• **What to do**
Look through the listing below and report every line that contains "input".

• **Records for this task**
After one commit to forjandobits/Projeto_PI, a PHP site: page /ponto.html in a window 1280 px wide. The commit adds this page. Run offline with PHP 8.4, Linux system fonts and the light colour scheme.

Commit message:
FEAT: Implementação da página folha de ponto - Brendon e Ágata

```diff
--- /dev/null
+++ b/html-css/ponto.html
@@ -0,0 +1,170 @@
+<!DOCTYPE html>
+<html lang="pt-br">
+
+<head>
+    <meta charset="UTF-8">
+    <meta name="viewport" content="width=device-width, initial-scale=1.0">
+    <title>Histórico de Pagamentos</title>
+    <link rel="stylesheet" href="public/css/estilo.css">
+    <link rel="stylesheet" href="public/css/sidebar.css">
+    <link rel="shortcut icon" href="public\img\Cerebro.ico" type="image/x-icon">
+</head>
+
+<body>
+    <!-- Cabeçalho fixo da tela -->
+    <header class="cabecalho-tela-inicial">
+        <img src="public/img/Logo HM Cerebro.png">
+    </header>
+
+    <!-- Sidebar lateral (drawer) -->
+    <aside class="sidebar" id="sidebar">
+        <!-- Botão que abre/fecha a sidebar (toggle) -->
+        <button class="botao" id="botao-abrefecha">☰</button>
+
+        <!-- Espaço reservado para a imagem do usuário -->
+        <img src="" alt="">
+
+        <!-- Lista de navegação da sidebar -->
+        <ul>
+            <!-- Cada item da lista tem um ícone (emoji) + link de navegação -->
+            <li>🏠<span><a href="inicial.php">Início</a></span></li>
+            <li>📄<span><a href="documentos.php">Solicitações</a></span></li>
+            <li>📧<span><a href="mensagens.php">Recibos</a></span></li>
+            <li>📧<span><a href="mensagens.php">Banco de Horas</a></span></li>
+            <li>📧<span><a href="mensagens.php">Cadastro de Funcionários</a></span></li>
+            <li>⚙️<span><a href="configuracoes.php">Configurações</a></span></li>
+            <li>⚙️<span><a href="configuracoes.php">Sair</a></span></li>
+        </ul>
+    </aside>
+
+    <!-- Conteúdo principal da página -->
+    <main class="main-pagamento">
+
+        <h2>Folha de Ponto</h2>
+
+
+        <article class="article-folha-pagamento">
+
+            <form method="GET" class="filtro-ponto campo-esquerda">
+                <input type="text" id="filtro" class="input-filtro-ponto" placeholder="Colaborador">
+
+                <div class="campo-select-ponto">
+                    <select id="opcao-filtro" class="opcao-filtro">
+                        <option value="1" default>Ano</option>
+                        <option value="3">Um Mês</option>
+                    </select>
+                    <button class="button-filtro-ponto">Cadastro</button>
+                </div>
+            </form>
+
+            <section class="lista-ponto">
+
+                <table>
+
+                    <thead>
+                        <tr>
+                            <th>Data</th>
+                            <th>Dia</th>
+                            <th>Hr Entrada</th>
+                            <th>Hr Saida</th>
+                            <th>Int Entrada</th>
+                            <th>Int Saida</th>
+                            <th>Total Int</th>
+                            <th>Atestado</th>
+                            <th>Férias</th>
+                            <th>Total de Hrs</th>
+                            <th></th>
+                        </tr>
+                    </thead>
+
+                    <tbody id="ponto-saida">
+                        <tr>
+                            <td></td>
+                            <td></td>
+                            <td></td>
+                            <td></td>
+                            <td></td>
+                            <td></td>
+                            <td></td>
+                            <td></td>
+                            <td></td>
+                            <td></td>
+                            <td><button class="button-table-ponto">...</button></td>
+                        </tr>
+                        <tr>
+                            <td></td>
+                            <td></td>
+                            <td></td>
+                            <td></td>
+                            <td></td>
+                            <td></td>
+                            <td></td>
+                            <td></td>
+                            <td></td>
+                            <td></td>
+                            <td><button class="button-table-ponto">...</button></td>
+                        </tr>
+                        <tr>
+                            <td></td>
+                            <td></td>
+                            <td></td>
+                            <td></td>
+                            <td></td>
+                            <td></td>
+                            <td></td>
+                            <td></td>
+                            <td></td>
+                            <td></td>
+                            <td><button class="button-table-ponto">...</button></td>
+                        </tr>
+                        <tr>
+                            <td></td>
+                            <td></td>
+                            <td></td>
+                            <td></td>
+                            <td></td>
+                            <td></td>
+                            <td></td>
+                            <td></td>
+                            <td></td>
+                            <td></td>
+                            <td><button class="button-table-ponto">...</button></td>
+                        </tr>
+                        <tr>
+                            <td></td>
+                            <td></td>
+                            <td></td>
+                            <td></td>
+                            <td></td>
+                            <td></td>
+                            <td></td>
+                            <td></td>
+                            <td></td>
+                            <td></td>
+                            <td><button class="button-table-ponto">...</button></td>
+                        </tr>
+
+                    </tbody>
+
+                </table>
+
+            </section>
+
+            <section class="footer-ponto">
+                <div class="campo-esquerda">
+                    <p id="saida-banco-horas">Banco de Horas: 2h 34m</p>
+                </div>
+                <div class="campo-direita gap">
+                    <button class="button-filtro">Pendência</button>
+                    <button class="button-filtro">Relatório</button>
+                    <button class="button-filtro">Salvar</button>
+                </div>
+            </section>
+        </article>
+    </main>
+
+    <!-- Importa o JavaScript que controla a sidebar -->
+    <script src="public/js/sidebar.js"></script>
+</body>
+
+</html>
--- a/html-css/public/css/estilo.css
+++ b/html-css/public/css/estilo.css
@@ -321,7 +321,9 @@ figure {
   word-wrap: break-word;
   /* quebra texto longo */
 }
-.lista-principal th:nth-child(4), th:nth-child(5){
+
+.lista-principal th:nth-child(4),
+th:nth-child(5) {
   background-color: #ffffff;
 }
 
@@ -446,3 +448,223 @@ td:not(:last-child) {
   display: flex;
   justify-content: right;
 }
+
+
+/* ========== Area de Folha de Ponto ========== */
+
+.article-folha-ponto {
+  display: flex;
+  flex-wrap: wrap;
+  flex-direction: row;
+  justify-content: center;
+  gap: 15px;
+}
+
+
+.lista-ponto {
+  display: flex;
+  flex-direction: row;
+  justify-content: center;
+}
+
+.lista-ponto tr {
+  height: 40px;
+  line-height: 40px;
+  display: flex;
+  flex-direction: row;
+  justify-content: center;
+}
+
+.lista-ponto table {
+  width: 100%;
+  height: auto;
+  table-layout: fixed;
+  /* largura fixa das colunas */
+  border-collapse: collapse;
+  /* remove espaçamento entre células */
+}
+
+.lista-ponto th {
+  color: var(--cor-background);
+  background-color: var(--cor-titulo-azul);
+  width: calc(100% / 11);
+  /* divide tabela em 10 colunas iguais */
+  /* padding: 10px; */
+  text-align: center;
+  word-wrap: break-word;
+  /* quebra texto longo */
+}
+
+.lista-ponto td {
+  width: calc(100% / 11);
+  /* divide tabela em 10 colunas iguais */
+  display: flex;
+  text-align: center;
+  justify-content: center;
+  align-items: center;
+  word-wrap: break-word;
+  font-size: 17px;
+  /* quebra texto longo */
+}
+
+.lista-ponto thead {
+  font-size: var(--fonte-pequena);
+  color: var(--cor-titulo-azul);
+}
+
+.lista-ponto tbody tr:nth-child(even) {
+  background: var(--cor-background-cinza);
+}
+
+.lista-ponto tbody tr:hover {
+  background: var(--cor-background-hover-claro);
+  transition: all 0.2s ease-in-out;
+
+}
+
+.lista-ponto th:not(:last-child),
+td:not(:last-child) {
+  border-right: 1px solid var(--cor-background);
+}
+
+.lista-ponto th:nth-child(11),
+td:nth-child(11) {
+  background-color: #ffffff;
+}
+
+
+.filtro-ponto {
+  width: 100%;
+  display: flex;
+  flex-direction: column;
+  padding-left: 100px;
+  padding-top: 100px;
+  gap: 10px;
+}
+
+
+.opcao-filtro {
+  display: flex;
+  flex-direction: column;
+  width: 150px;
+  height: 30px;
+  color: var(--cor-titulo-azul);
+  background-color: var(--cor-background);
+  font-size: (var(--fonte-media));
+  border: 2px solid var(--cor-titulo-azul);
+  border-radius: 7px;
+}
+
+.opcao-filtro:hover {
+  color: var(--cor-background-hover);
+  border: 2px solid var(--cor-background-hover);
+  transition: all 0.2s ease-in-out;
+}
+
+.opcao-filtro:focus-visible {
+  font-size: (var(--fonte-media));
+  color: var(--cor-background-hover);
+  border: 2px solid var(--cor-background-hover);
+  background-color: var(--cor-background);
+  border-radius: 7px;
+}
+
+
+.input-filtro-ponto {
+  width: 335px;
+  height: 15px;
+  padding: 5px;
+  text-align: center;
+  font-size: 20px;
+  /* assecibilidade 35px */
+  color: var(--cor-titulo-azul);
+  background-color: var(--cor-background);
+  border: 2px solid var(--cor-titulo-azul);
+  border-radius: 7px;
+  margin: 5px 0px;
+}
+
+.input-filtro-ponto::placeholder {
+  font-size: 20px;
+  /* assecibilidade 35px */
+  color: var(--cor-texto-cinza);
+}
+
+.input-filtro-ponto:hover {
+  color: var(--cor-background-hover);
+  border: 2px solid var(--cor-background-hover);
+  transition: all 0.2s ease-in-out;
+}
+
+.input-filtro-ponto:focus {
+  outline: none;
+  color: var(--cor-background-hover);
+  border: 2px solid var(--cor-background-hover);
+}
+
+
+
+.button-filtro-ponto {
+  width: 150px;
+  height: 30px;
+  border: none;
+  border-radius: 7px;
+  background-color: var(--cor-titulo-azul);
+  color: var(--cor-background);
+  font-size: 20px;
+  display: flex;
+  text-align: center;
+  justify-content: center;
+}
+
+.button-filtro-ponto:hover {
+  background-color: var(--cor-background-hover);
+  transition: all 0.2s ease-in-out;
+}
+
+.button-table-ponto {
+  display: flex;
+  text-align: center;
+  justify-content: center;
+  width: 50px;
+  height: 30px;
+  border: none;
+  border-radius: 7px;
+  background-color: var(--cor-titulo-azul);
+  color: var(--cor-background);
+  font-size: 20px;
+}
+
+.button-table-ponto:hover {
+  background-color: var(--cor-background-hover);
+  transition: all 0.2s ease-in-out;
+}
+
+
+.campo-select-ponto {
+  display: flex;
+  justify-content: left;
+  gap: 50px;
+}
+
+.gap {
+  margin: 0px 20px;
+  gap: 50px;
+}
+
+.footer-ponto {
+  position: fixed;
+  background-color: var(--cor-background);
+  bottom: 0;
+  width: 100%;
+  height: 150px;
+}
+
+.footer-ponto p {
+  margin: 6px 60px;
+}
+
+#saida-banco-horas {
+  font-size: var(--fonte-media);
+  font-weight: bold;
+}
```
==
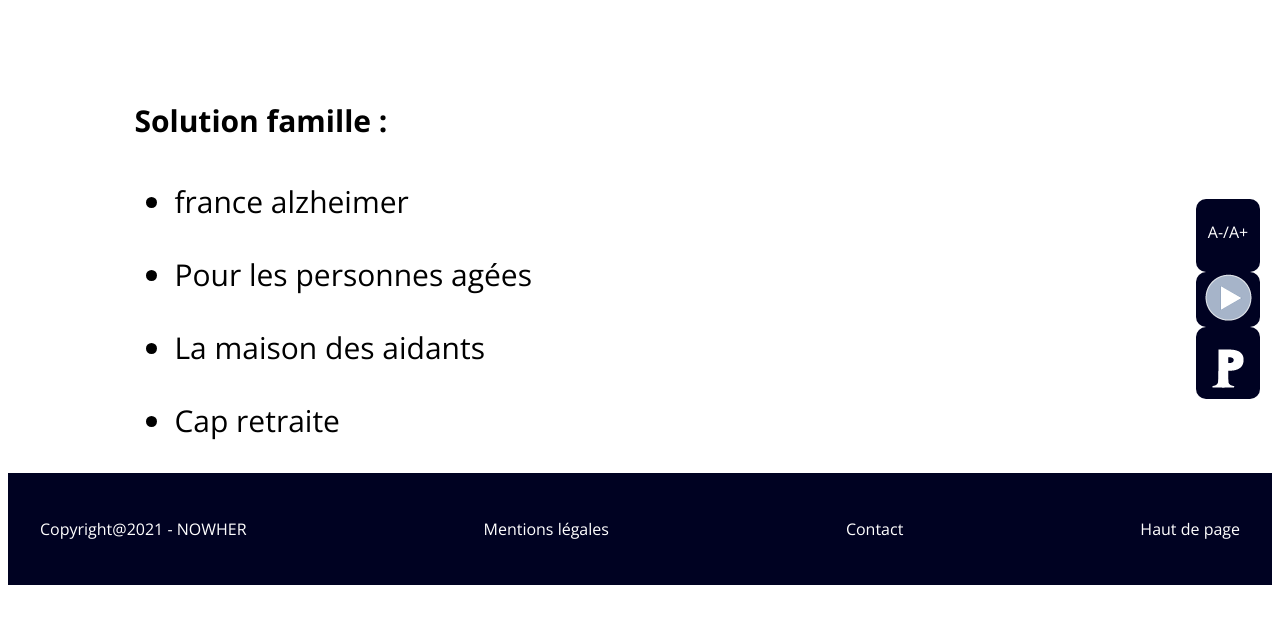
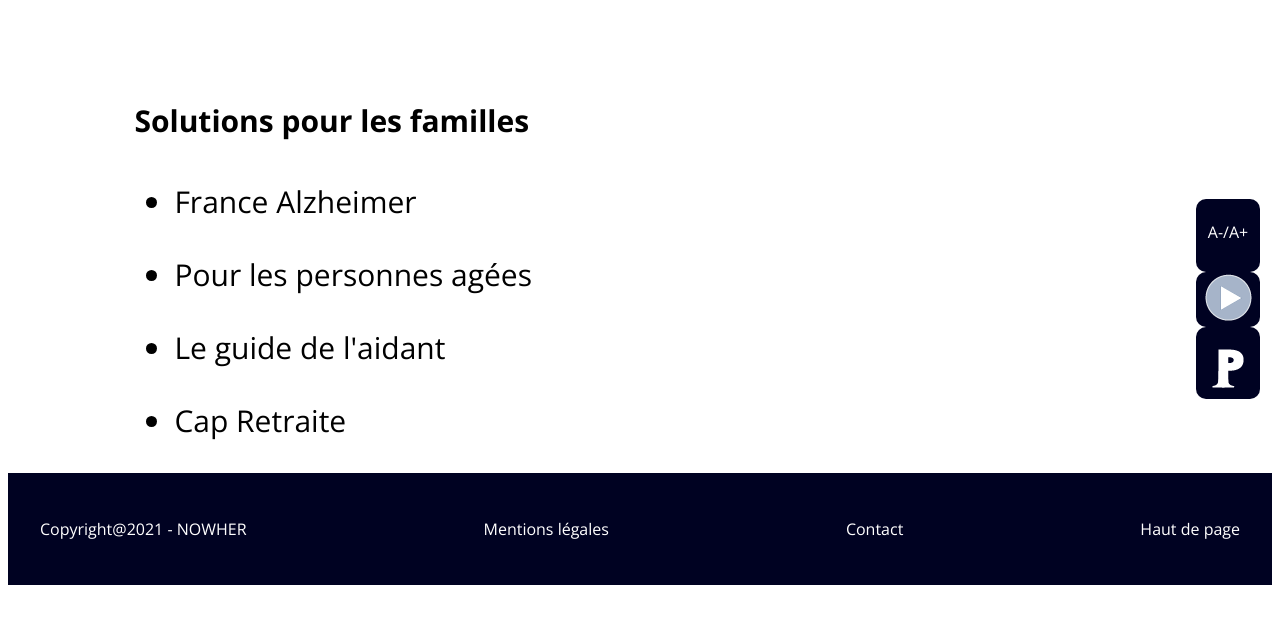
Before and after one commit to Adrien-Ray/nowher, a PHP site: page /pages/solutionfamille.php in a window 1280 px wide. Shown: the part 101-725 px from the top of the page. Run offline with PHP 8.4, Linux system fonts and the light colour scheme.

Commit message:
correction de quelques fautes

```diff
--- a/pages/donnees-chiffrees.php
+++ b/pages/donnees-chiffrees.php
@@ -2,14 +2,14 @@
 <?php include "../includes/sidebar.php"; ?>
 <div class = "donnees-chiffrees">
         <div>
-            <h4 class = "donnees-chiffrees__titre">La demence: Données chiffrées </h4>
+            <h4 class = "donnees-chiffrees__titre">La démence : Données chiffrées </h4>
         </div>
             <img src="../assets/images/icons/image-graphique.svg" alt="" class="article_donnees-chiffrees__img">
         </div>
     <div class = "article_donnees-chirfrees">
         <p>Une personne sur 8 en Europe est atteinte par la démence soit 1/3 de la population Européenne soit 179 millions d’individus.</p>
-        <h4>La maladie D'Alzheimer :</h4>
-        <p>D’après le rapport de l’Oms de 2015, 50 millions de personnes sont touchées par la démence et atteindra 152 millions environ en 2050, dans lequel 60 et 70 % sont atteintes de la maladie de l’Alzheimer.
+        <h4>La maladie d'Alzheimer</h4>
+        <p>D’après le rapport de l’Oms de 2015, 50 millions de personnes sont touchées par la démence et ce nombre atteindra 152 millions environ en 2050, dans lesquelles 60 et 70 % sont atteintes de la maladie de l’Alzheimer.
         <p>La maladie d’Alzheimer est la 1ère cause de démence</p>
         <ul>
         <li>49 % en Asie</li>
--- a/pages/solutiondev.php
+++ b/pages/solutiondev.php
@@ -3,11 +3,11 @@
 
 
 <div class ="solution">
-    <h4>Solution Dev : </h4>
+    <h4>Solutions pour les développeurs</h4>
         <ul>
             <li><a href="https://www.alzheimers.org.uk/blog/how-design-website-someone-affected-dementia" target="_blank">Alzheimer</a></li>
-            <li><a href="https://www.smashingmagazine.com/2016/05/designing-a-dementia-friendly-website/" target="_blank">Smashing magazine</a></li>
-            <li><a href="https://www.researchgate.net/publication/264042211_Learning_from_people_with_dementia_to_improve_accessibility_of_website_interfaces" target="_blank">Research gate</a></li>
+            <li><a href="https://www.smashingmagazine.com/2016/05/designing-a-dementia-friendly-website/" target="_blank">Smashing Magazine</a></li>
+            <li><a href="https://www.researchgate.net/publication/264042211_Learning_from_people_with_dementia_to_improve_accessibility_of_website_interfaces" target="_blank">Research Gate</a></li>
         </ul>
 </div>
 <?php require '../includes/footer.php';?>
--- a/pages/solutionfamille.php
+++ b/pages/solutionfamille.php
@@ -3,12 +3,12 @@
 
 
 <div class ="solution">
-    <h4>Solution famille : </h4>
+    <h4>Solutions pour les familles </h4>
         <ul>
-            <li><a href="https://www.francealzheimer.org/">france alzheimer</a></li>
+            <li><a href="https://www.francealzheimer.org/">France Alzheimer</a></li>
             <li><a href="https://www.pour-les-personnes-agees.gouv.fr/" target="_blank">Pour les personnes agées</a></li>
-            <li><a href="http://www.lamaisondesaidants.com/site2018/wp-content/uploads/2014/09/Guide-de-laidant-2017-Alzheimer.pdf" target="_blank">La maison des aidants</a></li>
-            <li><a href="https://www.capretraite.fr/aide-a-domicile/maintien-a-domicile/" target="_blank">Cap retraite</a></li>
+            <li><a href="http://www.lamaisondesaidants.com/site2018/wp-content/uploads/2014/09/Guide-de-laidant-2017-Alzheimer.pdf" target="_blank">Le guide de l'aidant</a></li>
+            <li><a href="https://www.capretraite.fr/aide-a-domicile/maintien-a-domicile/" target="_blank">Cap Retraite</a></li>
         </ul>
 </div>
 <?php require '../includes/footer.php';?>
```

• **Your response**
+                <input type="text" id="filtro" class="input-filtro-ponto" placeholder="Colaborador">
+.input-filtro-ponto {
+.input-filtro-ponto::placeholder {
+.input-filtro-ponto:hover {
+.input-filtro-ponto:focus {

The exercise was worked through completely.